While teaching and mentoring students to become professional substance-abuse counselors, Dr. Michael Brubaker has established himself as one of the best, most popular professors in CECH. A two-time recipient of the “Golden Apple” award for outstanding performance as an educator, students rave about the assistant professor’s ability to make learning relevant and enjoyable.
When he’s not teaching in the classroom, Dr. Brubaker is on the front lines of the heroin and prescription-drug epidemic that’s destroying communities across the U.S. In the past year, he’s secured three community grants for substance-abuse-prevention programs in Lower Price Hill, where drug abuse is a major issue.

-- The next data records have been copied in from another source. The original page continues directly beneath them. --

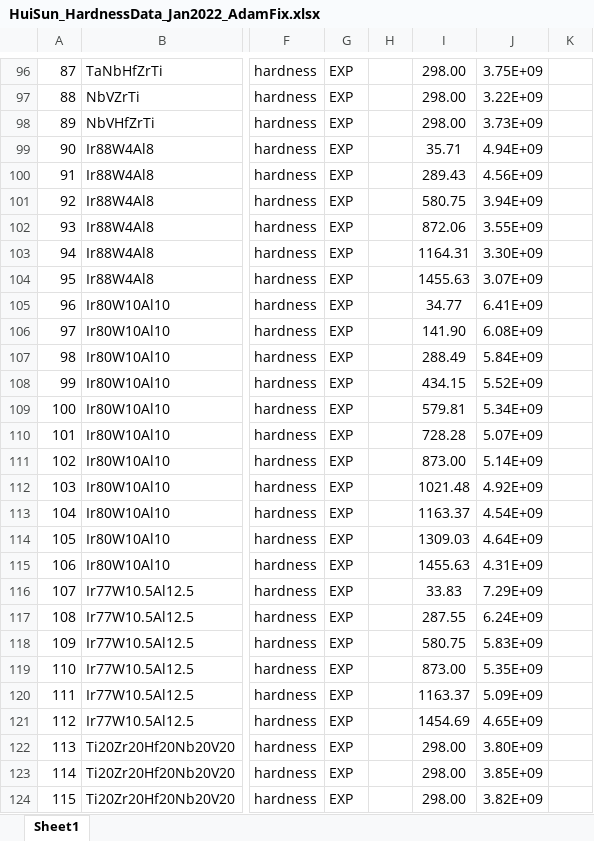
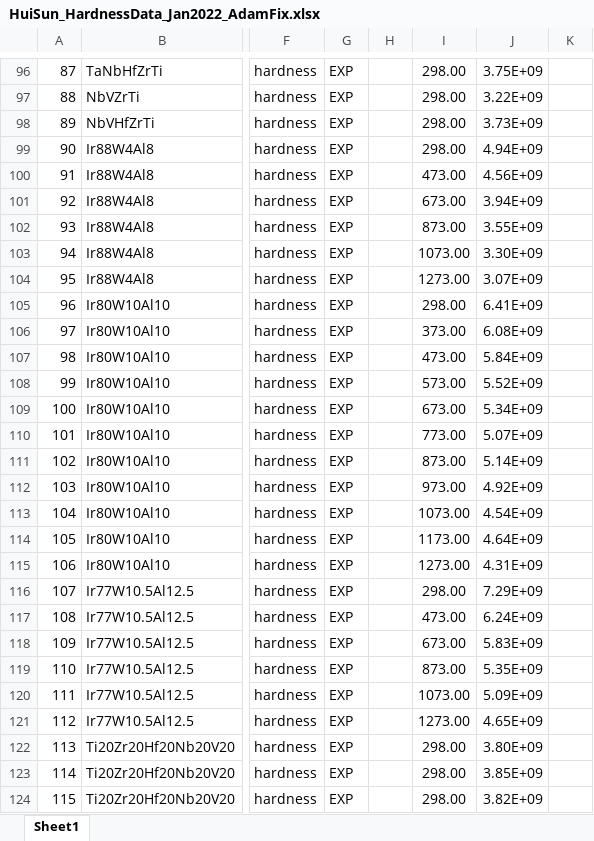
Before and after one commit to PhasesResearchLab/ULTERA-contribute-guest, an Excel workbook: HuiSun_HardnessData_Jan2022_AdamFix.xlsx, sheet Sheet1, drawn as a sheet; only a part is shown, gaps mark what is left out; values as stored, in another font and other column widths than the file's, no borders; charts and pictures not drawn; the diff names each change by its address in the sheet, - before the commit and + after, or states it on an @@ line.

Commit message:
- fexed measurement temperatures reported for `10.1016/j.intermet.2014.07.021` from incorrect range and unit

```diff
--- a/HuiSun_HardnessData_Jan2022_AdamFix.xlsx (sheet Sheet1)
+++ b/HuiSun_HardnessData_Jan2022_AdamFix.xlsx (sheet Sheet1)
-I99: 35.71
+I99: 298.00
-I100: 289.43
+I100: 473.00
-I101: 580.75
+I101: 673.00
-I102: 872.06
+I102: 873.00
-I103: 1164.31
+I103: 1073.00
-I104: 1455.63
+I104: 1273.00
-I105: 34.77
+I105: 298.00
-I106: 141.90
+I106: 373.00
-I107: 288.49
+I107: 473.00
-I108: 434.15
+I108: 573.00
-I109: 579.81
+I109: 673.00
-I110: 728.28
+I110: 773.00
-I112: 1021.48
+I112: 973.00
-I113: 1163.37
+I113: 1073.00
-I114: 1309.03
+I114: 1173.00
-I115: 1455.63
+I115: 1273.00
-I116: 33.83
+I116: 298.00
-I117: 287.55
+I117: 473.00
-I118: 580.75
+I118: 673.00
-I120: 1163.37
+I120: 1073.00
-I121: 1454.69
+I121: 1273.00
```
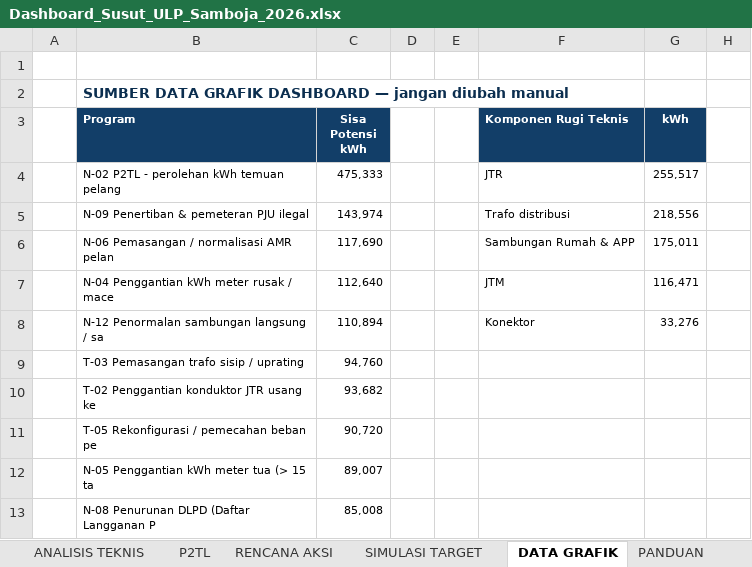
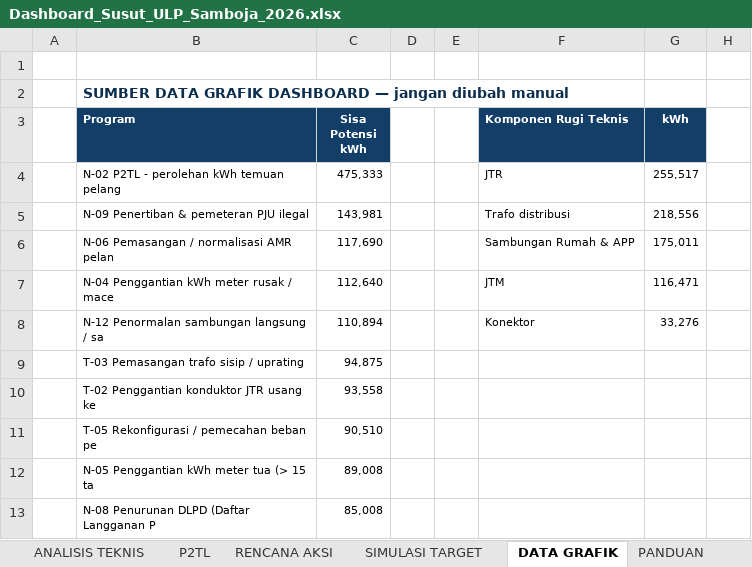
Before and after one commit to chrismike88/SUSUTSAMBO, an Excel workbook: dist/Dashboard_Susut_ULP_Samboja_2026.xlsx, sheet DATA GRAFIK, drawn as a sheet; only a part is shown; values as stored, in another font and other column widths than the file's, no borders; the diff names each change by its address in the sheet, - before the commit and + after, or states it on an @@ line.

```diff
--- a/dist/Dashboard_Susut_ULP_Samboja_2026.xlsx (sheet DATA GRAFIK)
+++ b/dist/Dashboard_Susut_ULP_Samboja_2026.xlsx (sheet DATA GRAFIK)
-C5 (Sisa Potensi kWh): 143,974
+C5 (Sisa Potensi kWh): 143,981
-C9 (Sisa Potensi kWh): 94,760
+C9 (Sisa Potensi kWh): 94,875
-C10 (Sisa Potensi kWh): 93,682
+C10 (Sisa Potensi kWh): 93,558
-C11 (Sisa Potensi kWh): 90,720
+C11 (Sisa Potensi kWh): 90,510
-C12 (Sisa Potensi kWh): 89,007
+C12 (Sisa Potensi kWh): 89,008
```
Also changed, not shown: sheet WORK PLAN, sheet RENCANA AKSI, sheet P2TL, sheet SIMULASI TARGET, formulas that keep their value, charts or pictures, 24 other files.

Through a grant from the Center for Clinical Translational Science and Training (CCTST), Brubaker combines research and practice to better understand why people become addicted to heroin and prescription drugs and what the community is doing to treat them. The CCTST grant enables Brubaker and his team to examine barriers users experience in getting treatment while providing educational interventions for those who overdose. To gather information, he and his students interviewed 50 people in Lower Price Hill, drug users and non-users alike, to understand their views on the local epidemic. A second grant funded by Interact for Health supports Lower Price Hill Caring Connections, which conducts community-based participatory research and coalition building. Lastly, a grant provided by the Coalition for a Drug-Free Cincinnati trains community members and professionals for active intervention in Price Hill.
Brubaker thinks the grants have served several purposes: helping drug users change their behavior; improving identification of overdoses; and increasing awareness to help abusers reverse their addiction. Additionally, he and his students are working at Oyler School in Price Hill, providing them with real-world experience while helping the school’s underserved population.